Ditto for coffee shops and farmers’ markets, Collison added.
In other words, people staying put may present as many challenges for congregations as it does opportunities, he said.
“I think churches are going to have to be adaptable enough to be communities for younger generations,” he said.
That must look different than it did in the post-World War II church. It has to be more than offering Sunday services and Wednesday night programs and expecting people to show up, Collison said.
People who decide to stay in an area usually do so because there is something meaningful keeping them there.
“Is it going to be the church or not?”
‘Even more intentional’
If the answer is to be the church, then its members must remember their calls to evangelize a population hungry for meaningful relationships, said David Hull, southeast coordinator for The Center for Healthy Churches.
“No longer can the church sit back and wait for people to come,” Hull said.
“Now we have to be even more intentional in saying we have an opportunity to invite you into a beloved community that is different than any other option open to you.”

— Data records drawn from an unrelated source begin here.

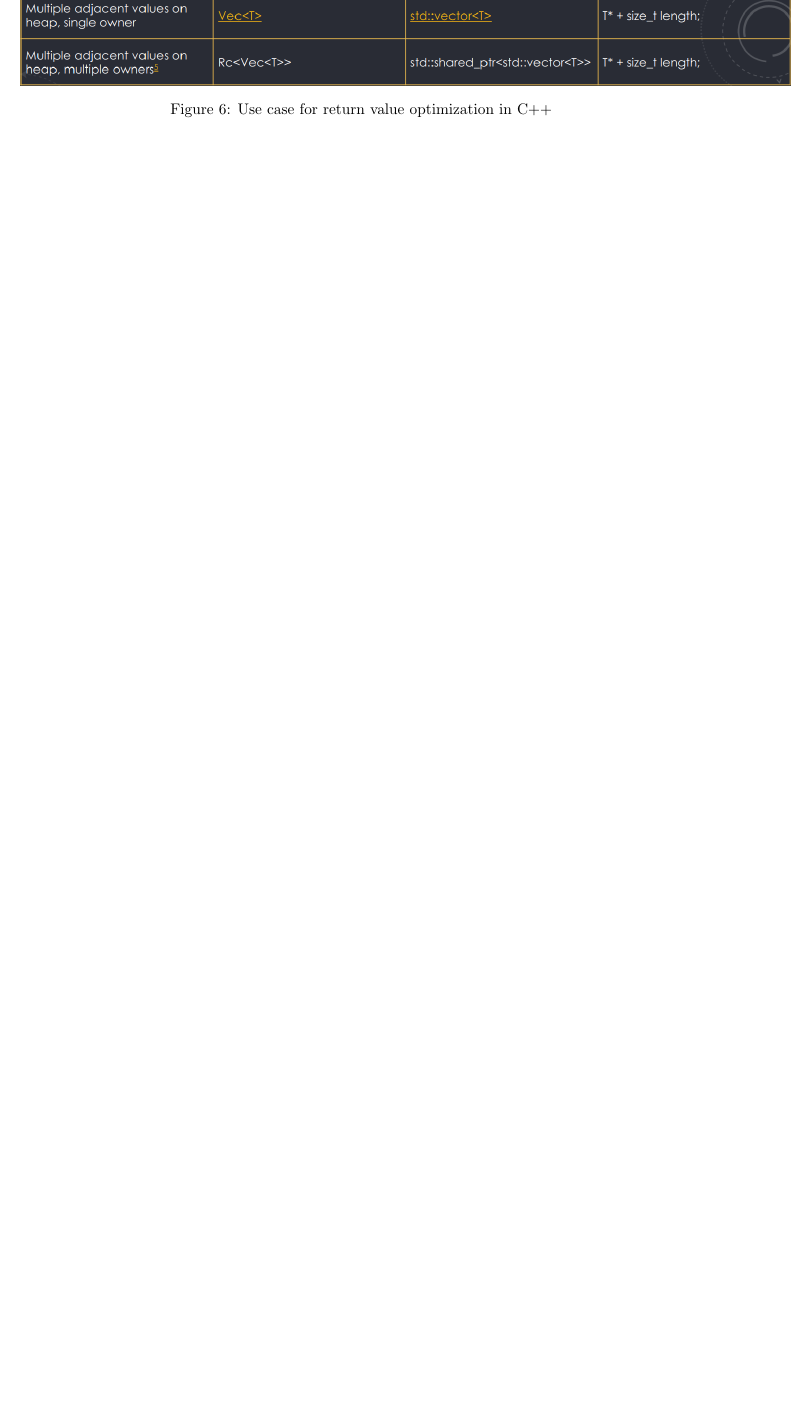
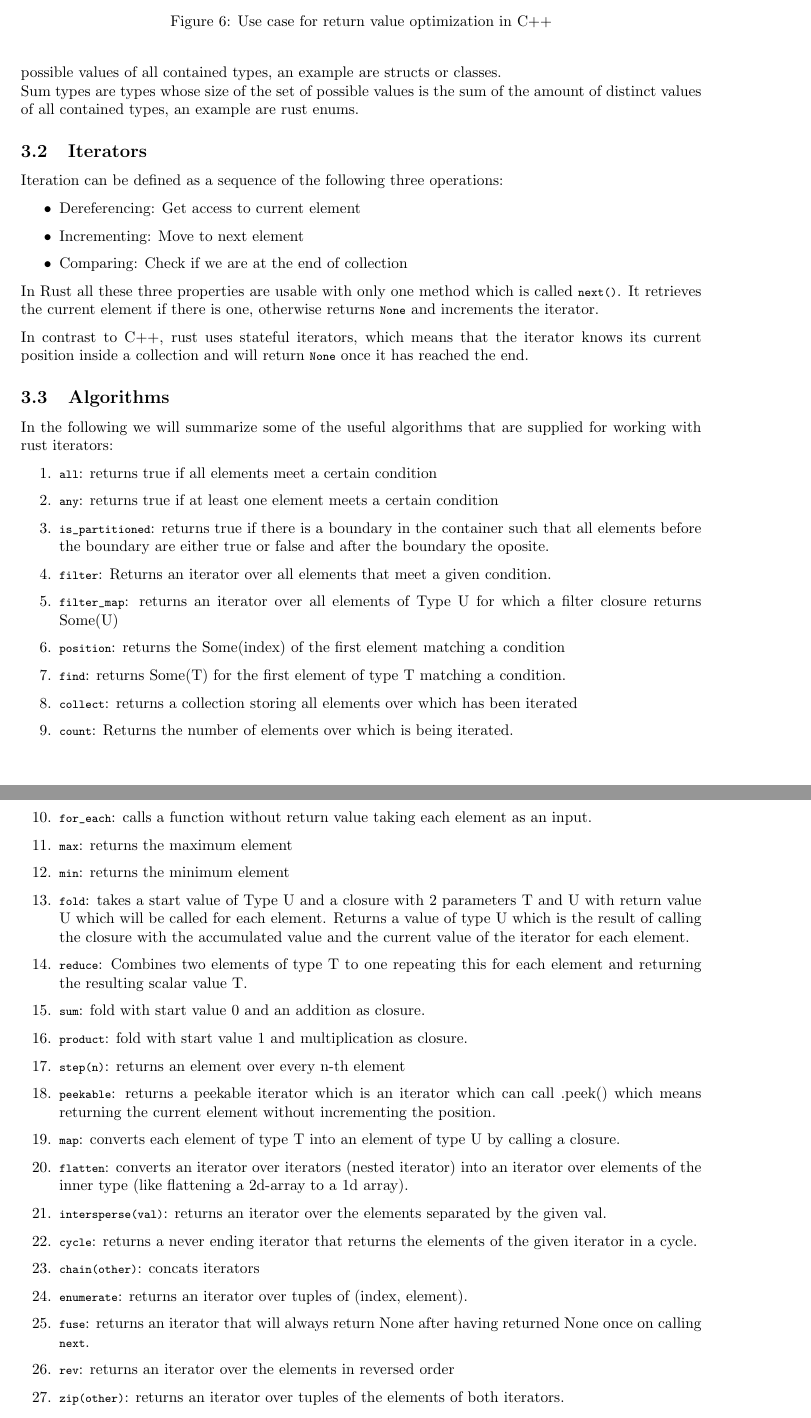
Before and after one commit to Jonas-Wessner/module-summaries, a LaTeX document (Semester5-ASP/main.tex, which reads Semester5-ASP/contents.tex): part of page 6 of 6 before the commit and two parts of pages 6 and 7 of 7 after it, the two joined at a grey line, cut so that both start at the same text, the shorter picture padded with empty space. Compiled offline with pdfLaTeX.

Commit message:
Semester5-ASP: 4) zero overhead abstractions

```diff
--- a/Semester5-ASP/contents.tex
+++ b/Semester5-ASP/contents.tex
@@ -172,0 +182,52 @@ In figure \ref{fig:heap_containers_rust} a short summary of containers and types
+Product types are types whose set of possible values is of the size of the product of the amount of possible values of all contained types, an example are structs or classes.\\
+Sum types are types whose size of the set of possible values is the sum of the amount of distinct values of all contained types, an example are rust enums.
+
+\subsection{Iterators}
+
+Iteration can be defined as a sequence of the following three operations:
+
+\begin{itemize}
+    \item Dereferencing: Get access to current element
+    \item Incrementing: Move to next element
+    \item Comparing: Check if we are at the end of collection
+\end{itemize}
+
+In Rust all these three properties are usable with only one method which is called \lstinline{next()}. It retrieves the current element if there is one, otherwise returns \lstinline{None} and increments the iterator.
+
+In contrast to C++, rust uses stateful iterators, which means that the iterator knows its current position inside a collection and will return \lstinline{None} once it has reached the end.
+
+\subsection{Algorithms}
+
+In the following we will summarize some of the useful algorithms that are supplied for working with rust iterators:
+
+\begin{enumerate}
+    \item \lstinline{all}: returns true if all elements meet a certain condition
+    \item \lstinline{any}: returns true if at least one element meets a certain condition
+    \item \lstinline{is_partitioned}: returns true if there is a boundary in the container such that all elements before the boundary are either true or false and after the boundary the oposite.
+    \item \lstinline{filter}: Returns an iterator over all elements that meet a given condition.
+    \item \lstinline{filter_map}: returns an iterator over all elements of Type U for which a filter closure returns Some(U)
+    \item \lstinline{position}: returns the Some(index) of the first element matching a condition
+    \item \lstinline{find}: returns Some(T) for the first element of type T matching a condition.
+    \item \lstinline{collect}: returns a collection storing all elements over which has been iterated
+    \item \lstinline{count}: Returns the number of elements over which is being iterated.
+    \item \lstinline{for_each}: calls a function without return value taking each element as an input.
+    \item \lstinline{max}: returns the maximum element
+    \item \lstinline{min}: returns the minimum element
+    \item \lstinline{fold}: takes a start value of Type U and a closure with 2 parameters T and U with return value U which will be called for each element. Returns a value of type U which is the result of calling the closure with the accumulated value and the current value of the iterator for each element.
+    \item \lstinline{reduce}: Combines two elements of type T to one repeating this for each element and returning the resulting scalar value T.
+    \item \lstinline{sum}: fold with start value 0 and an addition as closure.
+    \item \lstinline{product}: fold with start value 1 and multiplication as closure.
+    \item \lstinline{step(n)}: returns an element over every n-th element
+    \item \lstinline{peekable}: returns a peekable iterator which is an iterator which can call .peek() which means returning the current element without incrementing the position.
+    \item \lstinline{map}: converts each element of type T into an element of type U by calling a closure.
+    \item \lstinline{flatten}: converts an iterator over iterators (nested iterator) into an iterator over elements of the inner type (like flattening a 2d-array to a 1d array).
+    \item \lstinline{intersperse(val)}: returns an iterator over the elements separated by the given val.
+    \item \lstinline{cycle}: returns a never ending iterator that returns the elements of the given iterator in a cycle.
+    \item \lstinline{chain(other)}: concats iterators
+    \item \lstinline{enumerate}: returns an iterator over tuples of (index, element).
+    \item \lstinline{fuse}: returns an iterator that will always return None after having returned None once on calling \lstinline{next}.
+    \item \lstinline{rev}: returns an iterator over the elements in reversed order
+    \item \lstinline{zip(other)}: returns an iterator over tuples of the elements of both iterators.
+\end{enumerate}
+
+Note that rust iterators are online iterators, which means they work with one piece of data at a time and therefore do not support sorting, however collections in rust often have sort methods.
```
Also changed, not shown: Semester5-ASP/main.pdf, Semester5-ASP/contents.tex (9 more changed lines).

Hull said he’s seen evidence of the accuracy of Barna’s research through the coaching he’s provided search committees seeking new pastors and other ministers.
Increasingly, churches are hearing back from potential candidates unwilling to relocate for an open pulpit or other position, Hull said.
“This is why we are seeing more and more churches calling staff members from within their congregations,” he said.
But the trend is also a positive for institutions built on the premise of authentic relationships between members and with Jesus Christ, Hull added.
“That’s the difference from the fitness club and everywhere else,” he said.
‘A place of community and relationships’
The Barna study also found some generational distinctions at play in the trend away from geographical mobility.
“When asked how much longer they plan to live in their current city or town, Millennials are significantly more likely than older generations to say they plan to move in the short-term,” Barna reported.
Research found that 14 percent of Millennials, compared to 6 percent of the general population, say they will remain in a place for less than one year.
While those statistics change with age, Barna’s Roxanne Stone said the lesson for churches is to remember the importance relationships play in decisions to move or not move.
“Churches and ministry leaders in particular, should pay attention to the significant pull that relationships have on people,” Stone, a Barna vice president, said on its website. “Relationships are the primary reason people live where they live.”
“That’s great for church,” he said. “We are a place of community and relationships.”